What Follows It Follows?
Though the majority of distribution leaders agree that VOD platforms and theatrical venues share equal footing in the quest for horror fans’ eyeballs, RADiUS’ handling of their 2015 critical and commercial juggernaut It Follows has shown that not all races to that bottom line are created equal. A brilliantly creepy sophomore feature by David Robert Mitchell, It Follows began to reach audiences with a tiered release in early spring that sent ripples throughout the indie pond.
Distributors in the digital age have, traditionally, released films with a 90-day window between theatrical exhibition and availability on DVD and VOD platforms. RADiUS devised three alternative strategies when it planned the release of It Follows, each of which they could implement on the fly after the first weekend: a small theatrical release followed by a VOD debut three weeks later; a limited, 600-screen theatrical release, with no VOD for three months; and a limited run that would move into a wide release, with no VOD before three months.
The film opened March 13 on four screens to an average of almost $41,000 per theater. For its distributor, this quickly justified an eventual March 27 wide release on 1,200-screens. “It Follows, on its first day of release, indicated that the best strategy was to continue going theatrically and delay the traditional VOD window [i.e. the third option they’d outlined beforehand]. We would make more and reach a wider audience,” says Quinn. Made for a mere $2 million, the film has taken in a domestic total of $14,674,076 as of June 25.
This approach, according to Quinn, improved upon RADiUS’ plan for their 2013 sci-fi thriller, Snowpiercer: a “delayed, clean theatrical launch over the course of two weeks, and delayed VOD.” While his company has always thought about platforms working in tandem, Quinn says their 2015 success spawned imitators. “People who’ve not been in the multiplatform space are like, ‘Oh, we’re gonna start doing this!’”
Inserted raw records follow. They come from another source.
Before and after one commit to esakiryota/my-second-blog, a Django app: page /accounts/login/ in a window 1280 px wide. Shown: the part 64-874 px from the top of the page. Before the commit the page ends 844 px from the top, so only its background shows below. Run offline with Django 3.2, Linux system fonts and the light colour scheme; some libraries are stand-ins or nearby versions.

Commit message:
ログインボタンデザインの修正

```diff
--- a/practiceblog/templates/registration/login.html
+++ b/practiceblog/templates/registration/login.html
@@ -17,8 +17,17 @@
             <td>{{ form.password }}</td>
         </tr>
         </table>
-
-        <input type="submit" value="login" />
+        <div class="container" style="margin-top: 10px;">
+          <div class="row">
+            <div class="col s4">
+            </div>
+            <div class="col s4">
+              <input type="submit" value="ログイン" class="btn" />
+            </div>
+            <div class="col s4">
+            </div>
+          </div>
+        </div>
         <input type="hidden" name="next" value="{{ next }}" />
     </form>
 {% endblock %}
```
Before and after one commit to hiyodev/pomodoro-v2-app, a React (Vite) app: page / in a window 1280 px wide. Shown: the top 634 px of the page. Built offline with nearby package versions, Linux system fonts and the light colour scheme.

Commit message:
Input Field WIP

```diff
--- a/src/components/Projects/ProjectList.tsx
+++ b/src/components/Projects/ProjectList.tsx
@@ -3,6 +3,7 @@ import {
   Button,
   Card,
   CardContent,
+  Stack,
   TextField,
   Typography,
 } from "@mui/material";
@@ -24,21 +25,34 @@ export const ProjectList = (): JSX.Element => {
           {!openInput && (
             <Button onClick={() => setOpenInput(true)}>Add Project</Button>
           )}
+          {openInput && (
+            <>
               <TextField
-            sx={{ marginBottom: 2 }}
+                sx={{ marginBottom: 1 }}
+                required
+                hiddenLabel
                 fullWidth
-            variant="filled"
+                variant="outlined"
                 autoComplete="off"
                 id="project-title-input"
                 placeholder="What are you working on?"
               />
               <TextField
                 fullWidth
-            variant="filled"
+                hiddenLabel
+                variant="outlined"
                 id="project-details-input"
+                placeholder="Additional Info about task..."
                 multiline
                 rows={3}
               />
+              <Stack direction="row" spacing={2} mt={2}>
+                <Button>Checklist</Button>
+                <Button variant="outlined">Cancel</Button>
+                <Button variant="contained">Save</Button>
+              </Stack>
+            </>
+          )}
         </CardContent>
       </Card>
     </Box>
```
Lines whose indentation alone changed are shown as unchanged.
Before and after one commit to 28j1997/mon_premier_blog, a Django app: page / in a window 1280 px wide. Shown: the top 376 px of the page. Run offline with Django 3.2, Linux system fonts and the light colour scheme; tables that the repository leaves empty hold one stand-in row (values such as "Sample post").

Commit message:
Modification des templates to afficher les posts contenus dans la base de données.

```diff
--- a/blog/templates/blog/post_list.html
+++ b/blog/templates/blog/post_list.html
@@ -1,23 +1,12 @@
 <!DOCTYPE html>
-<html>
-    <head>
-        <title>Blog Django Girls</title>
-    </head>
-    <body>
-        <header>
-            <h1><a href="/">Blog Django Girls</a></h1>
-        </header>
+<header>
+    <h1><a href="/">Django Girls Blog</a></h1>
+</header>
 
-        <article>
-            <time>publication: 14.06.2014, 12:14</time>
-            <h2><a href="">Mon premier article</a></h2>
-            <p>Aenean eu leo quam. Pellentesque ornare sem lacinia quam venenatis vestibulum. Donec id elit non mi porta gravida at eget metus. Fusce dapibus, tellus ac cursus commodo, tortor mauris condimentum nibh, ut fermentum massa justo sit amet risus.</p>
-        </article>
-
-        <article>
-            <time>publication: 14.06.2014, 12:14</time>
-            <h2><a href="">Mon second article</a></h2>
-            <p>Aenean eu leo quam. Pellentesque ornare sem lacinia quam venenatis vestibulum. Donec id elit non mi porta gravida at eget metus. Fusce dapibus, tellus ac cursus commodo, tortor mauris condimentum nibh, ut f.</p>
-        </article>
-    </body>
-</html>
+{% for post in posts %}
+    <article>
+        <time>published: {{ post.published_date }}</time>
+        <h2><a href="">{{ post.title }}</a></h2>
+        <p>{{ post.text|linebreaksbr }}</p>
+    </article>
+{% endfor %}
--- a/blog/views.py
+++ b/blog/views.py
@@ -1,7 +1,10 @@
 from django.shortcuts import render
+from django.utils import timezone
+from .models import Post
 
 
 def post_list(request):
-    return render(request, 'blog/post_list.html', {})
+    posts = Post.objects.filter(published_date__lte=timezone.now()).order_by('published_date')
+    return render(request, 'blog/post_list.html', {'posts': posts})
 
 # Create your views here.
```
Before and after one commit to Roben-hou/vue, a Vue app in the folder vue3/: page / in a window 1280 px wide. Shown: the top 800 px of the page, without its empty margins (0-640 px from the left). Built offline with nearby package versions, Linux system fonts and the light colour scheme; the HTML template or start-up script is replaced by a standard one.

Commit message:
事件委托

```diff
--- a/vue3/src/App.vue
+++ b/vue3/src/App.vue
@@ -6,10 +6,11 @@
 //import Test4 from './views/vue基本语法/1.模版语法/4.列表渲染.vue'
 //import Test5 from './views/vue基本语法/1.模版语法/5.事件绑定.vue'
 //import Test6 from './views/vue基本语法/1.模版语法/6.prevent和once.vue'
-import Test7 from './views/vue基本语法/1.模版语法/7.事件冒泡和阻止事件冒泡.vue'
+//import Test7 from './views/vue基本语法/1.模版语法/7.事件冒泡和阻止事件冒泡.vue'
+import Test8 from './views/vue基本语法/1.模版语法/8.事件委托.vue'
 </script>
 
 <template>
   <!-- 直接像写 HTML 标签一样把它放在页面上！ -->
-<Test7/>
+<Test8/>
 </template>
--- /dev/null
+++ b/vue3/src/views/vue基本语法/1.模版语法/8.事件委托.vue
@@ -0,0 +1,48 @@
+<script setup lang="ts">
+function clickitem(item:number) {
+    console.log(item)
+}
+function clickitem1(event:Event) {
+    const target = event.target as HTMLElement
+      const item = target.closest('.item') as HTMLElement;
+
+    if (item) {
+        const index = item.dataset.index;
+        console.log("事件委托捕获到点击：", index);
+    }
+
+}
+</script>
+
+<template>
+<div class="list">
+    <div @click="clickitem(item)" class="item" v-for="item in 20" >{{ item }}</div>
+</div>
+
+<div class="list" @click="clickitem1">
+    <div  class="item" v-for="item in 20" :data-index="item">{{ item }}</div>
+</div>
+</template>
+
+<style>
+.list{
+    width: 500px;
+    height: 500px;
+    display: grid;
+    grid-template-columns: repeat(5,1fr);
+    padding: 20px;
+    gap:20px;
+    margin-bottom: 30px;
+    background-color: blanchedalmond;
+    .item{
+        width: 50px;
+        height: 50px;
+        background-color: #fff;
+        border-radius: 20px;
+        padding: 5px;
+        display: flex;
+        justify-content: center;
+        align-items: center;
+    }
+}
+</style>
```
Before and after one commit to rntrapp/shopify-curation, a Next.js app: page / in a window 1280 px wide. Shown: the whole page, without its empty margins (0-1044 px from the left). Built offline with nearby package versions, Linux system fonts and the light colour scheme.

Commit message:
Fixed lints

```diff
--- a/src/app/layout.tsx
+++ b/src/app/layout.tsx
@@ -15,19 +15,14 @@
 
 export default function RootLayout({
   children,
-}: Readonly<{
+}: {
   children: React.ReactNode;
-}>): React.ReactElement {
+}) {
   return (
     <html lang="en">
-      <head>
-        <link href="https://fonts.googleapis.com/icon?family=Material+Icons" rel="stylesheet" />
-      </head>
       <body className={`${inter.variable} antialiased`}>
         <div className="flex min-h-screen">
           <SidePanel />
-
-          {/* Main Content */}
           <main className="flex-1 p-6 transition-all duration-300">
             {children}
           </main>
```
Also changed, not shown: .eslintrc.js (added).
“What distributor didn’t love It Follows?” asks Mark Ward, chief acquisitions officer of RLJ Entertainment, an independent owner, developer, licensee, and distributor of entertainment content and programming. Yet Ward isn’t wrong to describe that film’s success as an industry “anomaly.” It Follows has joined an elite few indie horror titles—among them, Eduardo Sánchez’s The Blair Witch Project (1999), and Oren Peli’s Paranormal Activity (2007)—that, unlike most genre films, were able to realize the dream of “breaking out wide in a traditional [limited] release launched in New York and LA, then expanding into 1,000-plus prints,” as Quinn says. Just how many ingredients of It Follows’ formula can other releases replicate? And, whether you’ve got a studio deal or are self-distributing, how many should you try to replicate?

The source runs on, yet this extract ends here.